Before-and-after change records:
----------

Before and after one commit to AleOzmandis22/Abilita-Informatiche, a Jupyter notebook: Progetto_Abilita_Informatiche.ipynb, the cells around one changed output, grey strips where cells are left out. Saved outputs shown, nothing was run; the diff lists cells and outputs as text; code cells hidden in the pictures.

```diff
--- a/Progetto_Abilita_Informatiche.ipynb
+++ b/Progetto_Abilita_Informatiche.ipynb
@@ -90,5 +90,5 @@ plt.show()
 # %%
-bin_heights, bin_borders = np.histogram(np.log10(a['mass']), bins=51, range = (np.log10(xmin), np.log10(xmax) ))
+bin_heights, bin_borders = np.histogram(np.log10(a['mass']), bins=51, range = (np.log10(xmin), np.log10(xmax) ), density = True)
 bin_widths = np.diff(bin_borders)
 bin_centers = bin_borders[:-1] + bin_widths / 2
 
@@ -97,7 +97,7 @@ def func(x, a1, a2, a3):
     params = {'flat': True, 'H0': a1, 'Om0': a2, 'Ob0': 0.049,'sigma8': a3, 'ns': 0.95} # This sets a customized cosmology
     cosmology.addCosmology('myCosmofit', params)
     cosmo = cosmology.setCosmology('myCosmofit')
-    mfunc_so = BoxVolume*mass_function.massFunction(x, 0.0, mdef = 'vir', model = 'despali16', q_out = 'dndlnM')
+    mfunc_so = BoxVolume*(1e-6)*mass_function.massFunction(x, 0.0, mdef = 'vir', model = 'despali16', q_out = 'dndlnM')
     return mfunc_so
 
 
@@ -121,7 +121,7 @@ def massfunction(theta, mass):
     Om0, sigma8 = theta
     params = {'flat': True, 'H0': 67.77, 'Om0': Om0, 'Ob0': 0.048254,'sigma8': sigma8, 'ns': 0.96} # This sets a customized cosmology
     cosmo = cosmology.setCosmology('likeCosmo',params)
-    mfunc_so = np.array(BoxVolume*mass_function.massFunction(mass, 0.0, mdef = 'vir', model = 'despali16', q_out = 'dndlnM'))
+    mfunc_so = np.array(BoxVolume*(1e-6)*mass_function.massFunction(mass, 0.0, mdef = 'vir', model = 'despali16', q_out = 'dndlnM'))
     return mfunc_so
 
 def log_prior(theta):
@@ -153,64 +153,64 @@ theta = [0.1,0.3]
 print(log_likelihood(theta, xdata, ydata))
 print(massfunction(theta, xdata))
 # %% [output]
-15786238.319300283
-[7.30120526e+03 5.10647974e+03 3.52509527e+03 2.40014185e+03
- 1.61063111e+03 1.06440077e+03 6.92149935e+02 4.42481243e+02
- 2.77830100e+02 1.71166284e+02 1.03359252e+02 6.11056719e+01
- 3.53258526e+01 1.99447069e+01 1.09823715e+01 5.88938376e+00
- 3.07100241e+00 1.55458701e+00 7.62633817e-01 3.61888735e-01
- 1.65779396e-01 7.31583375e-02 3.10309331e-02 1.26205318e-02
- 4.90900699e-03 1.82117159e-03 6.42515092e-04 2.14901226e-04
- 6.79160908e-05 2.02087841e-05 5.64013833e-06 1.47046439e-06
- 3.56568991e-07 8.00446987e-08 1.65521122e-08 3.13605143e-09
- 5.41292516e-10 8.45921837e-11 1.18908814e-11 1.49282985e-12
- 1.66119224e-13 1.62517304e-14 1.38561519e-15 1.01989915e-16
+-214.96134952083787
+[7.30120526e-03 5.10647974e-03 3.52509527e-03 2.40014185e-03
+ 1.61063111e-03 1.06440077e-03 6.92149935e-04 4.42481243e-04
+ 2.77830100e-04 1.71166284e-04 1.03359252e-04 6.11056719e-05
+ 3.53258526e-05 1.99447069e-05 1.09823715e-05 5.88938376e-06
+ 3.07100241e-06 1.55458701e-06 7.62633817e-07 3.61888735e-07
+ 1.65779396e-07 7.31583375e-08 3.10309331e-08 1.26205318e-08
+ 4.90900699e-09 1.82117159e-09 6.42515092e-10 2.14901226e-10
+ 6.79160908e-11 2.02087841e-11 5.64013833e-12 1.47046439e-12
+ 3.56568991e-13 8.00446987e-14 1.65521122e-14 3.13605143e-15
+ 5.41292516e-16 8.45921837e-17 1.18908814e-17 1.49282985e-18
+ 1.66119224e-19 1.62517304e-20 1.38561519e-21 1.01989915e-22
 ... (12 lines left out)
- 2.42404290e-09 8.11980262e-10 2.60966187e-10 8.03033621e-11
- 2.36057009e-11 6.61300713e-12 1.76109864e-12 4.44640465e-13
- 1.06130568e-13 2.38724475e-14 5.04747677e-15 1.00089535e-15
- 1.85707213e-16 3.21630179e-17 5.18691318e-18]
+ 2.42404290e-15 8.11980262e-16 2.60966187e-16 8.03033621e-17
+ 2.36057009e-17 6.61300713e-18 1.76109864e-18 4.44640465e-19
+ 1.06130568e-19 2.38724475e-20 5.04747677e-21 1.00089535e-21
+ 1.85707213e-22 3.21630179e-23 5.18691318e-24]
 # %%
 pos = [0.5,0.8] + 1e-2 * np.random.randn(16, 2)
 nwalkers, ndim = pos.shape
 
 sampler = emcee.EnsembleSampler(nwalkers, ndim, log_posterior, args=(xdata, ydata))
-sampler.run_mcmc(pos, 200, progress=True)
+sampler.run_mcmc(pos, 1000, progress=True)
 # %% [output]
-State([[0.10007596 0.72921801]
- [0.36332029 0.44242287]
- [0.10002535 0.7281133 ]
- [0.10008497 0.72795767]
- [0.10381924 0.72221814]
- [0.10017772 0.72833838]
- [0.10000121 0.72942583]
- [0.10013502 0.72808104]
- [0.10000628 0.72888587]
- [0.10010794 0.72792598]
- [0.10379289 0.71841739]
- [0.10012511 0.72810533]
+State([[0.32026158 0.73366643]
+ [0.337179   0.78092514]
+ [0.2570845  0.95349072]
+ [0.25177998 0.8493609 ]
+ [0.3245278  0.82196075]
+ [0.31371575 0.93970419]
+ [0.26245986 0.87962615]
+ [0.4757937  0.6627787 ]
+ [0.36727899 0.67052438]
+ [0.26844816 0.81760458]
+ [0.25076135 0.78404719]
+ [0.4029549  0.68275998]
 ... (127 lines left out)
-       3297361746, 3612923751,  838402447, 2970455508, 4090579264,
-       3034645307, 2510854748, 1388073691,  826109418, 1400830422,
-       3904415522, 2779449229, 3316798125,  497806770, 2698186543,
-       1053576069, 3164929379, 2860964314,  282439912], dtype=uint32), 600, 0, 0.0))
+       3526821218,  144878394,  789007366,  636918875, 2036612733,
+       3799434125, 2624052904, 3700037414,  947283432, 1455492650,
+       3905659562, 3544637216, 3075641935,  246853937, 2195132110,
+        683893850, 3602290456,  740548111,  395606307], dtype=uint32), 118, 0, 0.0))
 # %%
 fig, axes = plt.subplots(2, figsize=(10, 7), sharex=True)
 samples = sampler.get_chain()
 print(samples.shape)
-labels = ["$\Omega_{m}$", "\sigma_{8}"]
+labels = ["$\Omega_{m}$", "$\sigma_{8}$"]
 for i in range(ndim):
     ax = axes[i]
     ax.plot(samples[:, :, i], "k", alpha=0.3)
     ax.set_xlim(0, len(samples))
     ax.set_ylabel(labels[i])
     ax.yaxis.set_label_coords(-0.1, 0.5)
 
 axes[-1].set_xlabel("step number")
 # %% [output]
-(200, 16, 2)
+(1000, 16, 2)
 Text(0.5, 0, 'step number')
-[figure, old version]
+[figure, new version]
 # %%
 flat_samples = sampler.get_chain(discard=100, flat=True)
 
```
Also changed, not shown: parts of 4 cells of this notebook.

----------

__Task requirements__
Having read the records above, print them out again exactly.

__Result__
Before and after one commit to AleOzmandis22/Abilita-Informatiche, a Jupyter notebook: Progetto_Abilita_Informatiche.ipynb, the cells around one changed output, grey strips where cells are left out. Saved outputs shown, nothing was run; the diff lists cells and outputs as text; code cells hidden in the pictures.

```diff
--- a/Progetto_Abilita_Informatiche.ipynb
+++ b/Progetto_Abilita_Informatiche.ipynb
@@ -90,5 +90,5 @@ plt.show()
 # %%
-bin_heights, bin_borders = np.histogram(np.log10(a['mass']), bins=51, range = (np.log10(xmin), np.log10(xmax) ))
+bin_heights, bin_borders = np.histogram(np.log10(a['mass']), bins=51, range = (np.log10(xmin), np.log10(xmax) ), density = True)
 bin_widths = np.diff(bin_borders)
 bin_centers = bin_borders[:-1] + bin_widths / 2
 
@@ -97,7 +97,7 @@ def func(x, a1, a2, a3):
     params = {'flat': True, 'H0': a1, 'Om0': a2, 'Ob0': 0.049,'sigma8': a3, 'ns': 0.95} # This sets a customized cosmology
     cosmology.addCosmology('myCosmofit', params)
     cosmo = cosmology.setCosmology('myCosmofit')
-    mfunc_so = BoxVolume*mass_function.massFunction(x, 0.0, mdef = 'vir', model = 'despali16', q_out = 'dndlnM')
+    mfunc_so = BoxVolume*(1e-6)*mass_function.massFunction(x, 0.0, mdef = 'vir', model = 'despali16', q_out = 'dndlnM')
     return mfunc_so
 
 
@@ -121,7 +121,7 @@ def massfunction(theta, mass):
     Om0, sigma8 = theta
     params = {'flat': True, 'H0': 67.77, 'Om0': Om0, 'Ob0': 0.048254,'sigma8': sigma8, 'ns': 0.96} # This sets a customized cosmology
     cosmo = cosmology.setCosmology('likeCosmo',params)
-    mfunc_so = np.array(BoxVolume*mass_function.massFunction(mass, 0.0, mdef = 'vir', model = 'despali16', q_out = 'dndlnM'))
+    mfunc_so = np.array(BoxVolume*(1e-6)*mass_function.massFunction(mass, 0.0, mdef = 'vir', model = 'despali16', q_out = 'dndlnM'))
     return mfunc_so
 
 def log_prior(theta):
@@ -153,64 +153,64 @@ theta = [0.1,0.3]
 print(log_likelihood(theta, xdata, ydata))
 print(massfunction(theta, xdata))
 # %% [output]
-15786238.319300283
-[7.30120526e+03 5.10647974e+03 3.52509527e+03 2.40014185e+03
- 1.61063111e+03 1.06440077e+03 6.92149935e+02 4.42481243e+02
- 2.77830100e+02 1.71166284e+02 1.03359252e+02 6.11056719e+01
- 3.53258526e+01 1.99447069e+01 1.09823715e+01 5.88938376e+00
- 3.07100241e+00 1.55458701e+00 7.62633817e-01 3.61888735e-01
- 1.65779396e-01 7.31583375e-02 3.10309331e-02 1.26205318e-02
- 4.90900699e-03 1.82117159e-03 6.42515092e-04 2.14901226e-04
- 6.79160908e-05 2.02087841e-05 5.64013833e-06 1.47046439e-06
- 3.56568991e-07 8.00446987e-08 1.65521122e-08 3.13605143e-09
- 5.41292516e-10 8.45921837e-11 1.18908814e-11 1.49282985e-12
- 1.66119224e-13 1.62517304e-14 1.38561519e-15 1.01989915e-16
+-214.96134952083787
+[7.30120526e-03 5.10647974e-03 3.52509527e-03 2.40014185e-03
+ 1.61063111e-03 1.06440077e-03 6.92149935e-04 4.42481243e-04
+ 2.77830100e-04 1.71166284e-04 1.03359252e-04 6.11056719e-05
+ 3.53258526e-05 1.99447069e-05 1.09823715e-05 5.88938376e-06
+ 3.07100241e-06 1.55458701e-06 7.62633817e-07 3.61888735e-07
+ 1.65779396e-07 7.31583375e-08 3.10309331e-08 1.26205318e-08
+ 4.90900699e-09 1.82117159e-09 6.42515092e-10 2.14901226e-10
+ 6.79160908e-11 2.02087841e-11 5.64013833e-12 1.47046439e-12
+ 3.56568991e-13 8.00446987e-14 1.65521122e-14 3.13605143e-15
+ 5.41292516e-16 8.45921837e-17 1.18908814e-17 1.49282985e-18
+ 1.66119224e-19 1.62517304e-20 1.38561519e-21 1.01989915e-22
 ... (12 lines left out)
- 2.42404290e-09 8.11980262e-10 2.60966187e-10 8.03033621e-11
- 2.36057009e-11 6.61300713e-12 1.76109864e-12 4.44640465e-13
- 1.06130568e-13 2.38724475e-14 5.04747677e-15 1.00089535e-15
- 1.85707213e-16 3.21630179e-17 5.18691318e-18]
+ 2.42404290e-15 8.11980262e-16 2.60966187e-16 8.03033621e-17
+ 2.36057009e-17 6.61300713e-18 1.76109864e-18 4.44640465e-19
+ 1.06130568e-19 2.38724475e-20 5.04747677e-21 1.00089535e-21
+ 1.85707213e-22 3.21630179e-23 5.18691318e-24]
 # %%
 pos = [0.5,0.8] + 1e-2 * np.random.randn(16, 2)
 nwalkers, ndim = pos.shape
 
 sampler = emcee.EnsembleSampler(nwalkers, ndim, log_posterior, args=(xdata, ydata))
-sampler.run_mcmc(pos, 200, progress=True)
+sampler.run_mcmc(pos, 1000, progress=True)
 # %% [output]
-State([[0.10007596 0.72921801]
- [0.36332029 0.44242287]
- [0.10002535 0.7281133 ]
- [0.10008497 0.72795767]
- [0.10381924 0.72221814]
- [0.10017772 0.72833838]
- [0.10000121 0.72942583]
- [0.10013502 0.72808104]
- [0.10000628 0.72888587]
- [0.10010794 0.72792598]
- [0.10379289 0.71841739]
- [0.10012511 0.72810533]
+State([[0.32026158 0.73366643]
+ [0.337179   0.78092514]
+ [0.2570845  0.95349072]
+ [0.25177998 0.8493609 ]
+ [0.3245278  0.82196075]
+ [0.31371575 0.93970419]
+ [0.26245986 0.87962615]
+ [0.4757937  0.6627787 ]
+ [0.36727899 0.67052438]
+ [0.26844816 0.81760458]
+ [0.25076135 0.78404719]
+ [0.4029549  0.68275998]
 ... (127 lines left out)
-       3297361746, 3612923751,  838402447, 2970455508, 4090579264,
-       3034645307, 2510854748, 1388073691,  826109418, 1400830422,
-       3904415522, 2779449229, 3316798125,  497806770, 2698186543,
-       1053576069, 3164929379, 2860964314,  282439912], dtype=uint32), 600, 0, 0.0))
+       3526821218,  144878394,  789007366,  636918875, 2036612733,
+       3799434125, 2624052904, 3700037414,  947283432, 1455492650,
+       3905659562, 3544637216, 3075641935,  246853937, 2195132110,
+        683893850, 3602290456,  740548111,  395606307], dtype=uint32), 118, 0, 0.0))
 # %%
 fig, axes = plt.subplots(2, figsize=(10, 7), sharex=True)
 samples = sampler.get_chain()
 print(samples.shape)
-labels = ["$\Omega_{m}$", "\sigma_{8}"]
+labels = ["$\Omega_{m}$", "$\sigma_{8}$"]
 for i in range(ndim):
     ax = axes[i]
     ax.plot(samples[:, :, i], "k", alpha=0.3)
     ax.set_xlim(0, len(samples))
     ax.set_ylabel(labels[i])
     ax.yaxis.set_label_coords(-0.1, 0.5)
 
 axes[-1].set_xlabel("step number")
 # %% [output]
-(200, 16, 2)
+(1000, 16, 2)
 Text(0.5, 0, 'step number')
-[figure, old version]
+[figure, new version]
 # %%
 flat_samples = sampler.get_chain(discard=100, flat=True)
 
```
Also changed, not shown: parts of 4 cells of this notebook.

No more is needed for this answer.